• **Problem to solve**: How many lines in this data contain the string "complete"? Reply with the number only.

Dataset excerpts
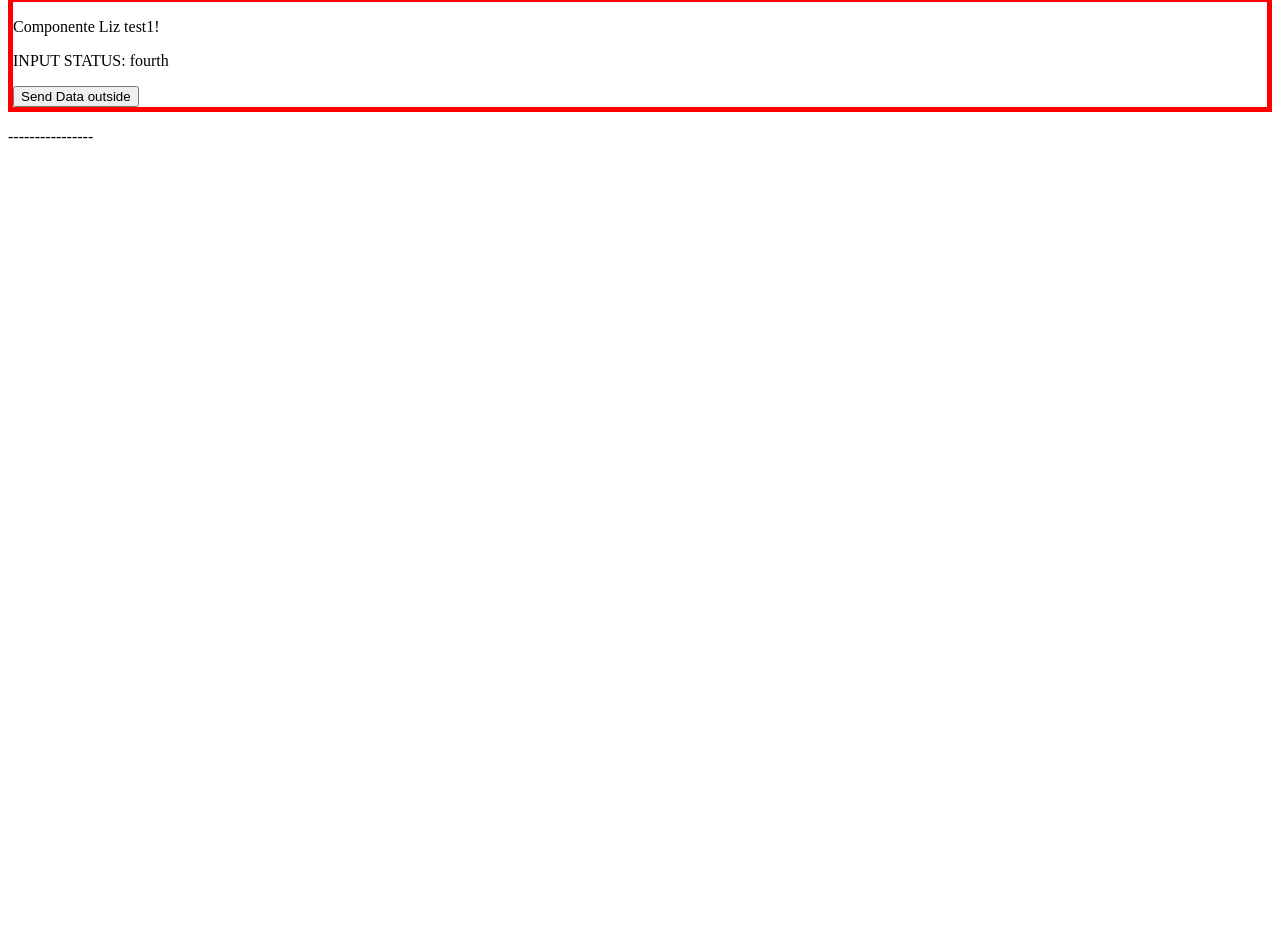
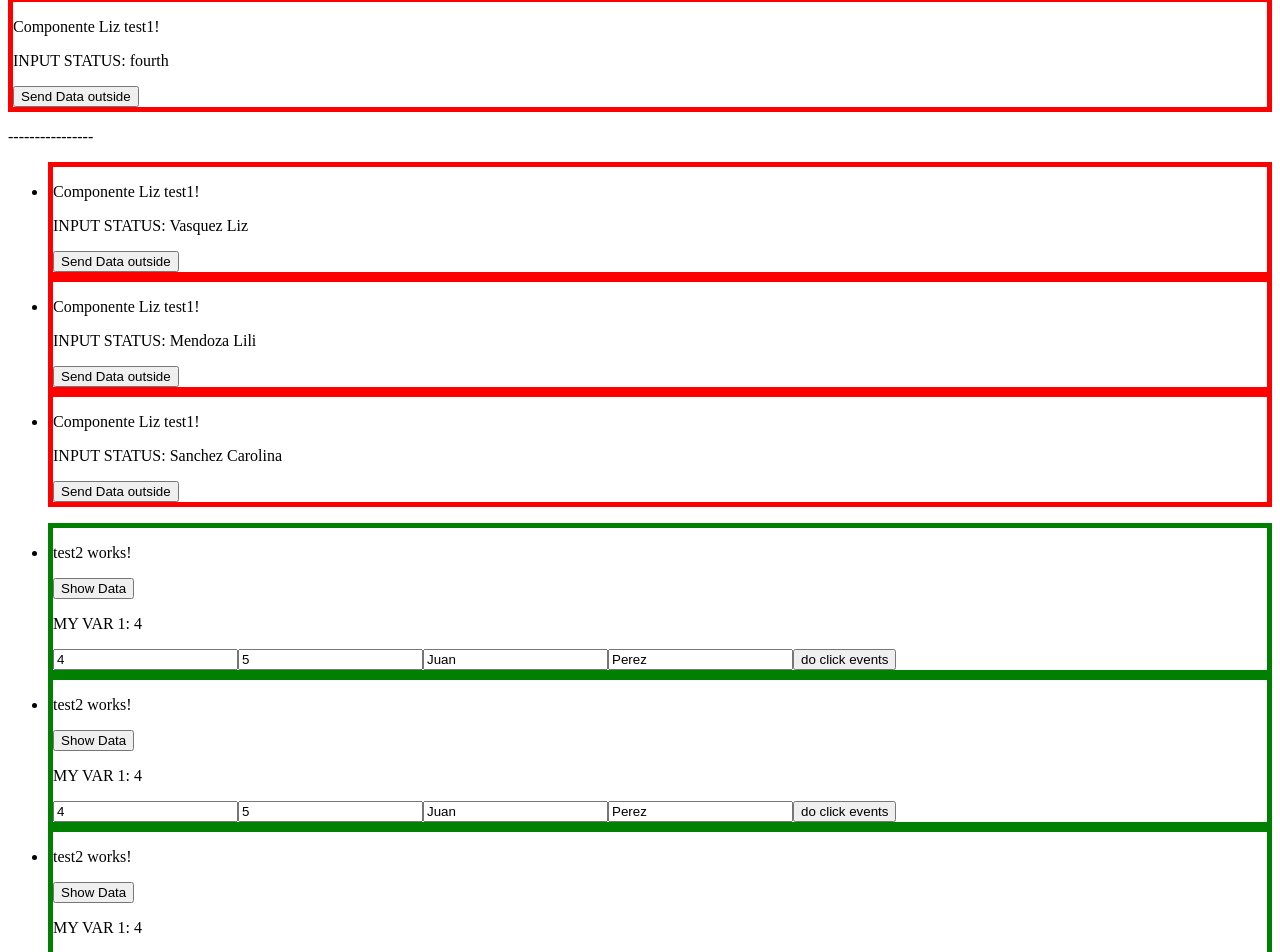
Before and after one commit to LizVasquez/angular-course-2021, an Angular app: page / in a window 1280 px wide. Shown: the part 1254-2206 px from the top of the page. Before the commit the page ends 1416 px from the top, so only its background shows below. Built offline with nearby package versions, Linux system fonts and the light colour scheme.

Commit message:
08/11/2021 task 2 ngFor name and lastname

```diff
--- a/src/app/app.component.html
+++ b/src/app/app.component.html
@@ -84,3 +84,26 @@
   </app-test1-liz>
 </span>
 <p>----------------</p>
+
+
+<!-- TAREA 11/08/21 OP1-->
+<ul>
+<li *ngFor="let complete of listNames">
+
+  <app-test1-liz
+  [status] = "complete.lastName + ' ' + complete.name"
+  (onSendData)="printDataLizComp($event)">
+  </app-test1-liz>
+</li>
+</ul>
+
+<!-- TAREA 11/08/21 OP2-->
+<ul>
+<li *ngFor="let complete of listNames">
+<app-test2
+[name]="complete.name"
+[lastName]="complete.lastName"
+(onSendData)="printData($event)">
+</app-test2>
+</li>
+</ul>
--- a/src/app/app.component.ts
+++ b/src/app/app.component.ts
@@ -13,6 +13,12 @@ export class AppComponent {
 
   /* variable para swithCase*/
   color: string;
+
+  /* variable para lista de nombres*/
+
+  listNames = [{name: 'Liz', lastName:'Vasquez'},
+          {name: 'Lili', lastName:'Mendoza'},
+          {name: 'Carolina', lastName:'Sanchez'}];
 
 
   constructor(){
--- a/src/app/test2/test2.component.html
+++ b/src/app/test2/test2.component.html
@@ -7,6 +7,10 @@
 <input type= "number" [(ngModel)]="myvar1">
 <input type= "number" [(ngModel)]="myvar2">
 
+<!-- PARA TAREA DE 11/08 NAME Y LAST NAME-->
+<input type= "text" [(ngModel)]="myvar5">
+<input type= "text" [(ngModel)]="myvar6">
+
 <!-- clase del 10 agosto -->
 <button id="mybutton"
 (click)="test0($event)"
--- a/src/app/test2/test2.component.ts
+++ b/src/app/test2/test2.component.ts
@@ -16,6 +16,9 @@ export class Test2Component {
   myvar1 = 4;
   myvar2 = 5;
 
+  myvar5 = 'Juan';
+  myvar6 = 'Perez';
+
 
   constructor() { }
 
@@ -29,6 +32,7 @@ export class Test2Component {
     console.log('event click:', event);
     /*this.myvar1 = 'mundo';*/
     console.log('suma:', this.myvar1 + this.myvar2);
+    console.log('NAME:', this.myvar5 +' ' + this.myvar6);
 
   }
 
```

• **Reply**: 5